ABOUT THIS EXERCISE: The records must be duplicated exactly, with every picture left out.

THE DATA:
::::

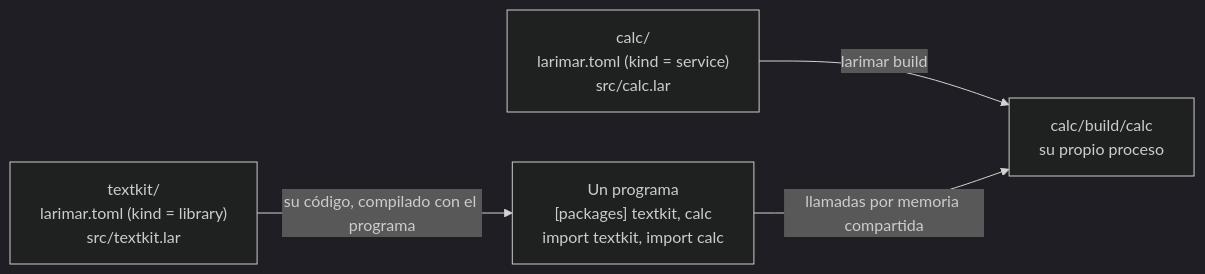
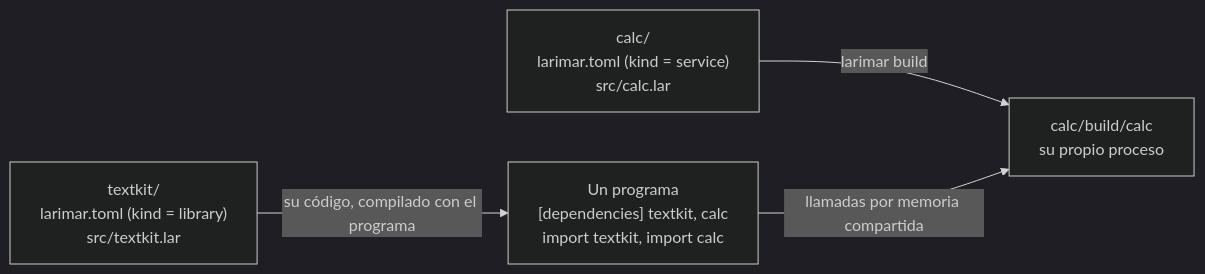
The first of 3 diagrams in docs/libraries.es.md (zerh/larimar), drawn with Mermaid (dark theme) before and after one commit. The commit also changed other lines of this file and 102 other files, not shown here.

````diff
--- a/docs/libraries.es.md
+++ b/docs/libraries.es.md
@@ -54,10 +54,10 @@
 ```mermaid
 flowchart LR
     lib["textkit/<br/>larimar.toml (kind = library)<br/>src/textkit.lar"]
     svc["calc/<br/>larimar.toml (kind = service)<br/>src/calc.lar"]
-    prog["Un programa<br/>[packages] textkit, calc<br/>import textkit, import calc"]
+    prog["Un programa<br/>[dependencies] textkit, calc<br/>import textkit, import calc"]
     exe["calc/build/calc<br/>su propio proceso"]
     lib -- "su código, compilado con el programa" --> prog
     svc -- "larimar build" --> exe
     prog -- "llamadas por memoria compartida" --> exe
 ```
````
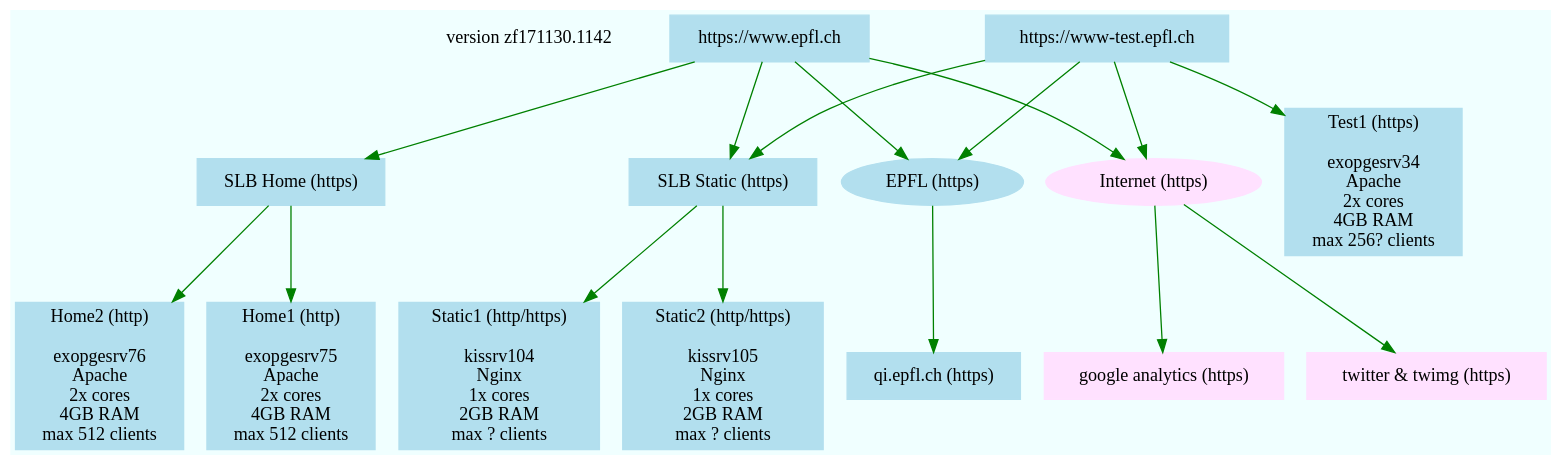
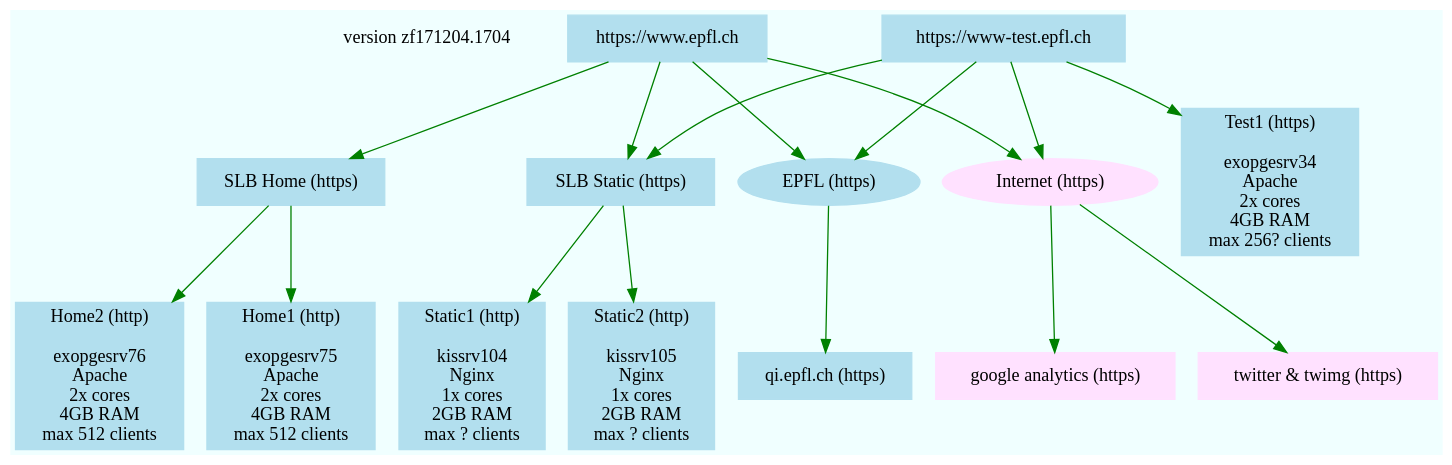
The diagram in projets/www_epfl/infra_www.epfl.ch.dot (epfl-sdf/elk_log), drawn with Graphviz before and after one commit. The commit also changed 1 other file, not shown here.

```diff
--- a/projets/www_epfl/infra_www.epfl.ch.dot
+++ b/projets/www_epfl/infra_www.epfl.ch.dot
@@ -1,29 +1,29 @@
 digraph G {
         bgcolor=azure;
         node [shape=box, color=lightblue2, style=filled];
         edge [arrowsize=1, color=green];
         version;
-        version [label="version zf171130.1142", shape= plaintext, style= ""];
+        version [label="version zf171204.1704", shape= plaintext, style= ""];
 
         www -> {SLB_Home; SLB_Static; EPFL; Internet;}
         www_test -> {Test1; SLB_Static; EPFL; Internet;}
         SLB_Home -> {Home1; Home2;}
         SLB_Static -> {Static1; Static2;}
         EPFL -> {qi;}
         Internet -> {google; twitter;}
 
         www [label="https://www.epfl.ch"];
         www_test [label="https://www-test.epfl.ch"];
         SLB_Home [label="SLB Home (https)"];
         SLB_Static [label="SLB Static (https)"];
         EPFL [label="EPFL (https)", shape= ellipse];
         Internet [label="Internet (https)", shape= ellipse, color=thistle1];
         Home1 [label="Home1 (http)\n\nexopgesrv75\nApache\n2x cores\n4GB RAM\nmax 512 clients"];
         Home2 [label="Home2 (http)\n\nexopgesrv76\nApache\n2x cores\n4GB RAM\nmax 512 clients"];
-        Static1 [label="Static1 (http/https)\n\nkissrv104\nNginx\n1x cores\n2GB RAM\nmax ? clients"];
-        Static2 [label="Static2 (http/https)\n\nkissrv105\nNginx\n1x cores\n2GB RAM\nmax ? clients"];
+        Static1 [label="Static1 (http)\n\nkissrv104\nNginx\n1x cores\n2GB RAM\nmax ? clients"];
+        Static2 [label="Static2 (http)\n\nkissrv105\nNginx\n1x cores\n2GB RAM\nmax ? clients"];
         qi [label="qi.epfl.ch (https)"];
         twitter [label="twitter & twimg (https)", color=thistle1];
         google [label="google analytics (https)", color=thistle1];
         Test1 [label="Test1 (https)\n\nexopgesrv34\nApache\n2x cores\n4GB RAM\nmax 256? clients"];
 }
```
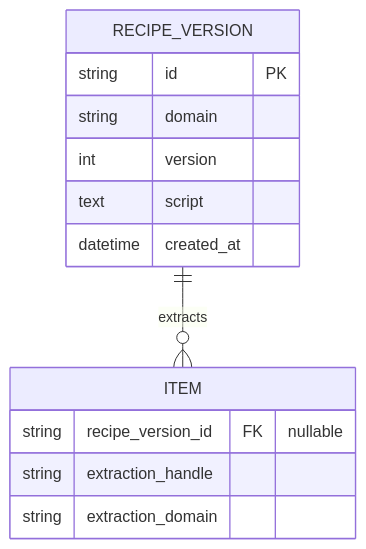
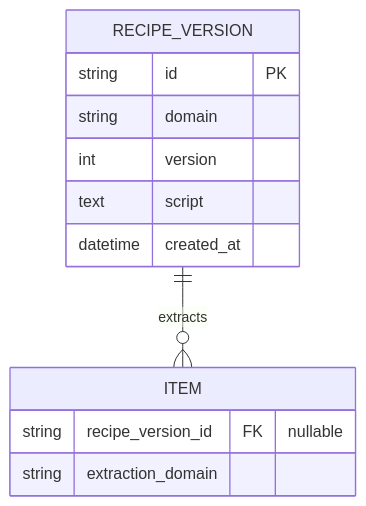
Before and after one commit to asermax/nagara: the first of 3 diagrams in docs/technical-design/recipes.md, drawn with Mermaid. The commit also changed other lines of this file and 18 other files, not shown here.

````diff
--- a/docs/technical-design/recipes.md
+++ b/docs/technical-design/recipes.md
@@ -35,16 +35,15 @@
 ```mermaid
 erDiagram
     RECIPE_VERSION ||--o{ ITEM : extracts
     RECIPE_VERSION {
         string id PK
         string domain
         int version
         text script
         datetime created_at
     }
     ITEM {
         string recipe_version_id FK "nullable"
-        string extraction_handle
         string extraction_domain
     }
 ```
````
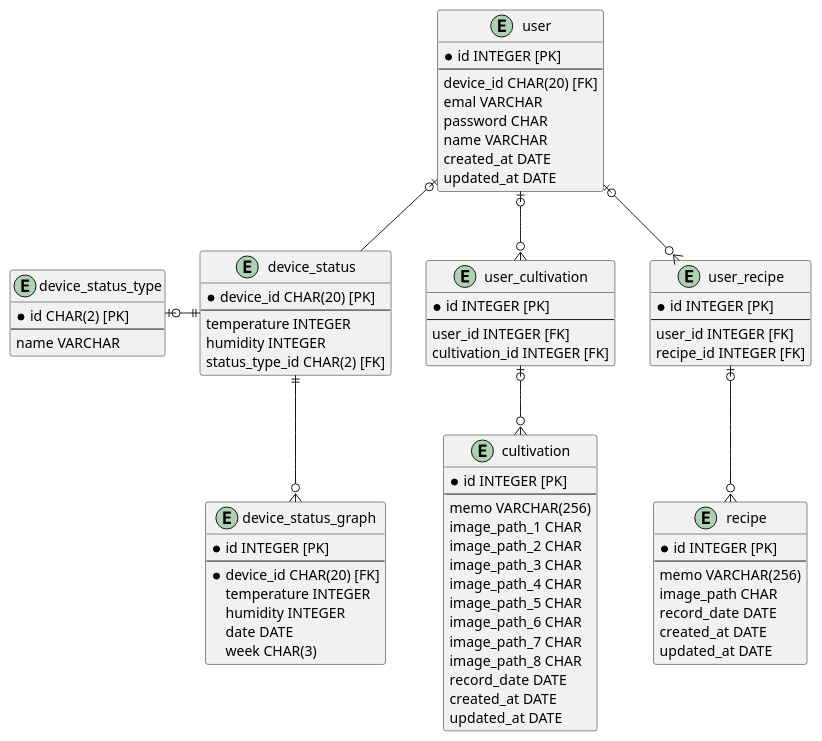
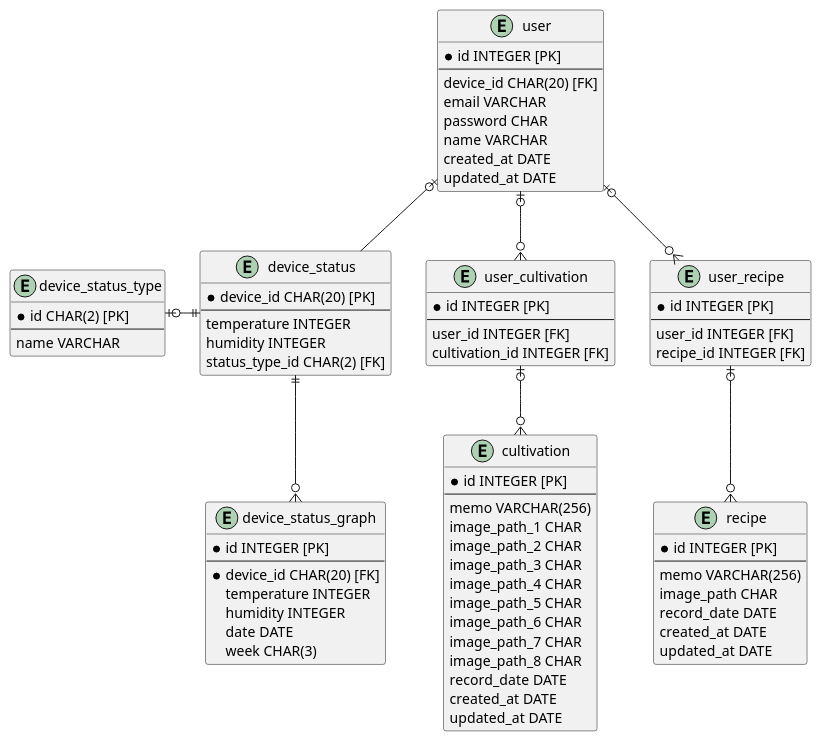
One commit to shusuke0812/Kikurage-API changed the diagram in docs/er_diagram.puml. Above: the diagram before and after it, drawn with PlantUML.

```diff
--- a/docs/er_diagram.puml
+++ b/docs/er_diagram.puml
@@ -1,82 +1,82 @@
 @startuml kikurage_platform
     ' ***** Device tables
     entity device_status as "device_status" {
         * device_id CHAR(20) [PK]
         --
         temperature INTEGER
         humidity INTEGER
         status_type_id CHAR(2) [FK]
     }
     entity device_status_graph as "device_status_graph" {
         * id INTEGER [PK]
         --
         * device_id CHAR(20) [FK]
         temperature INTEGER
         humidity INTEGER
         date DATE
         week CHAR(3)
     }
     entity device_status_type as "device_status_type" {
         * id CHAR(2) [PK]
         --
         name VARCHAR
     }
 
     ' ***** User tables
     entity user as "user" {
         * id INTEGER [PK]
         --
         device_id CHAR(20) [FK]
-        emal VARCHAR
+        email VARCHAR
         password CHAR
         name VARCHAR
         created_at DATE
         updated_at DATE
     }
     entity user_cultivation as "user_cultivation" {
         * id INTEGER [PK]
         --
         user_id INTEGER [FK]
         cultivation_id INTEGER [FK]
     }
     entity cultivation as "cultivation" {
         * id INTEGER [PK]
         --
         memo VARCHAR(256)
         image_path_1 CHAR
         image_path_2 CHAR
         image_path_3 CHAR
         image_path_4 CHAR
         image_path_5 CHAR
         image_path_6 CHAR
         image_path_7 CHAR
         image_path_8 CHAR
         record_date DATE
         created_at DATE
         updated_at DATE
     }
     entity user_recipe as "user_recipe" {
         * id INTEGER [PK]
         --
         user_id INTEGER [FK]
         recipe_id INTEGER [FK]
     }
     entity recipe as "recipe" {
         * id INTEGER [PK]
         --
         memo VARCHAR(256)
         image_path CHAR
         record_date DATE
         created_at DATE
         updated_at DATE
     }
 
     ' ***** Relationship
     user |o-- device_status
     device_status ||-l-o| device_status_type
     device_status ||--o{ device_status_graph
     user |o--o{ user_cultivation
     user_cultivation |o-d-o{ cultivation
     user |o--o{ user_recipe
     user_recipe |o-d-o{ recipe
 @enduml
```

::::

ANSWER AREA:
The first of 3 diagrams in docs/libraries.es.md (zerh/larimar), drawn with Mermaid (dark theme) before and after one commit. The commit also changed other lines of this file and 102 other files, not shown here.

````diff
--- a/docs/libraries.es.md
+++ b/docs/libraries.es.md
@@ -54,10 +54,10 @@
 ```mermaid
 flowchart LR
     lib["textkit/<br/>larimar.toml (kind = library)<br/>src/textkit.lar"]
     svc["calc/<br/>larimar.toml (kind = service)<br/>src/calc.lar"]
-    prog["Un programa<br/>[packages] textkit, calc<br/>import textkit, import calc"]
+    prog["Un programa<br/>[dependencies] textkit, calc<br/>import textkit, import calc"]
     exe["calc/build/calc<br/>su propio proceso"]
     lib -- "su código, compilado con el programa" --> prog
     svc -- "larimar build" --> exe
     prog -- "llamadas por memoria compartida" --> exe
 ```
````
The diagram in projets/www_epfl/infra_www.epfl.ch.dot (epfl-sdf/elk_log), drawn with Graphviz before and after one commit. The commit also changed 1 other file, not shown here.

```diff
--- a/projets/www_epfl/infra_www.epfl.ch.dot
+++ b/projets/www_epfl/infra_www.epfl.ch.dot
@@ -1,29 +1,29 @@
 digraph G {
         bgcolor=azure;
         node [shape=box, color=lightblue2, style=filled];
         edge [arrowsize=1, color=green];
         version;
-        version [label="version zf171130.1142", shape= plaintext, style= ""];
+        version [label="version zf171204.1704", shape= plaintext, style= ""];
 
         www -> {SLB_Home; SLB_Static; EPFL; Internet;}
         www_test -> {Test1; SLB_Static; EPFL; Internet;}
         SLB_Home -> {Home1; Home2;}
         SLB_Static -> {Static1; Static2;}
         EPFL -> {qi;}
         Internet -> {google; twitter;}
 
         www [label="https://www.epfl.ch"];
         www_test [label="https://www-test.epfl.ch"];
         SLB_Home [label="SLB Home (https)"];
         SLB_Static [label="SLB Static (https)"];
         EPFL [label="EPFL (https)", shape= ellipse];
         Internet [label="Internet (https)", shape= ellipse, color=thistle1];
         Home1 [label="Home1 (http)\n\nexopgesrv75\nApache\n2x cores\n4GB RAM\nmax 512 clients"];
         Home2 [label="Home2 (http)\n\nexopgesrv76\nApache\n2x cores\n4GB RAM\nmax 512 clients"];
-        Static1 [label="Static1 (http/https)\n\nkissrv104\nNginx\n1x cores\n2GB RAM\nmax ? clients"];
-        Static2 [label="Static2 (http/https)\n\nkissrv105\nNginx\n1x cores\n2GB RAM\nmax ? clients"];
+        Static1 [label="Static1 (http)\n\nkissrv104\nNginx\n1x cores\n2GB RAM\nmax ? clients"];
+        Static2 [label="Static2 (http)\n\nkissrv105\nNginx\n1x cores\n2GB RAM\nmax ? clients"];
         qi [label="qi.epfl.ch (https)"];
         twitter [label="twitter & twimg (https)", color=thistle1];
         google [label="google analytics (https)", color=thistle1];
         Test1 [label="Test1 (https)\n\nexopgesrv34\nApache\n2x cores\n4GB RAM\nmax 256? clients"];
 }
```
Before and after one commit to asermax/nagara: the first of 3 diagrams in docs/technical-design/recipes.md, drawn with Mermaid. The commit also changed other lines of this file and 18 other files, not shown here.

````diff
--- a/docs/technical-design/recipes.md
+++ b/docs/technical-design/recipes.md
@@ -35,16 +35,15 @@
 ```mermaid
 erDiagram
     RECIPE_VERSION ||--o{ ITEM : extracts
     RECIPE_VERSION {
         string id PK
         string domain
         int version
         text script
         datetime created_at
     }
     ITEM {
         string recipe_version_id FK "nullable"
-        string extraction_handle
         string extraction_domain
     }
 ```
````
One commit to shusuke0812/Kikurage-API changed the diagram in docs/er_diagram.puml. Above: the diagram before and after it, drawn with PlantUML.

```diff
--- a/docs/er_diagram.puml
+++ b/docs/er_diagram.puml
@@ -1,82 +1,82 @@
 @startuml kikurage_platform
     ' ***** Device tables
     entity device_status as "device_status" {
         * device_id CHAR(20) [PK]
         --
         temperature INTEGER
         humidity INTEGER
         status_type_id CHAR(2) [FK]
     }
     entity device_status_graph as "device_status_graph" {
         * id INTEGER [PK]
         --
         * device_id CHAR(20) [FK]
         temperature INTEGER
         humidity INTEGER
         date DATE
         week CHAR(3)
     }
     entity device_status_type as "device_status_type" {
         * id CHAR(2) [PK]
         --
         name VARCHAR
     }
 
     ' ***** User tables
     entity user as "user" {
         * id INTEGER [PK]
         --
         device_id CHAR(20) [FK]
-        emal VARCHAR
+        email VARCHAR
         password CHAR
         name VARCHAR
         created_at DATE
         updated_at DATE
     }
     entity user_cultivation as "user_cultivation" {
         * id INTEGER [PK]
         --
         user_id INTEGER [FK]
         cultivation_id INTEGER [FK]
     }
     entity cultivation as "cultivation" {
         * id INTEGER [PK]
         --
         memo VARCHAR(256)
         image_path_1 CHAR
         image_path_2 CHAR
         image_path_3 CHAR
         image_path_4 CHAR
         image_path_5 CHAR
         image_path_6 CHAR
         image_path_7 CHAR
         image_path_8 CHAR
         record_date DATE
         created_at DATE
         updated_at DATE
     }
     entity user_recipe as "user_recipe" {
         * id INTEGER [PK]
         --
         user_id INTEGER [FK]
         recipe_id INTEGER [FK]
     }
     entity recipe as "recipe" {
         * id INTEGER [PK]
         --
         memo VARCHAR(256)
         image_path CHAR
         record_date DATE
         created_at DATE
         updated_at DATE
     }
 
     ' ***** Relationship
     user |o-- device_status
     device_status ||-l-o| device_status_type
     device_status ||--o{ device_status_graph
     user |o--o{ user_cultivation
     user_cultivation |o-d-o{ cultivation
     user |o--o{ user_recipe
     user_recipe |o-d-o{ recipe
 @enduml
```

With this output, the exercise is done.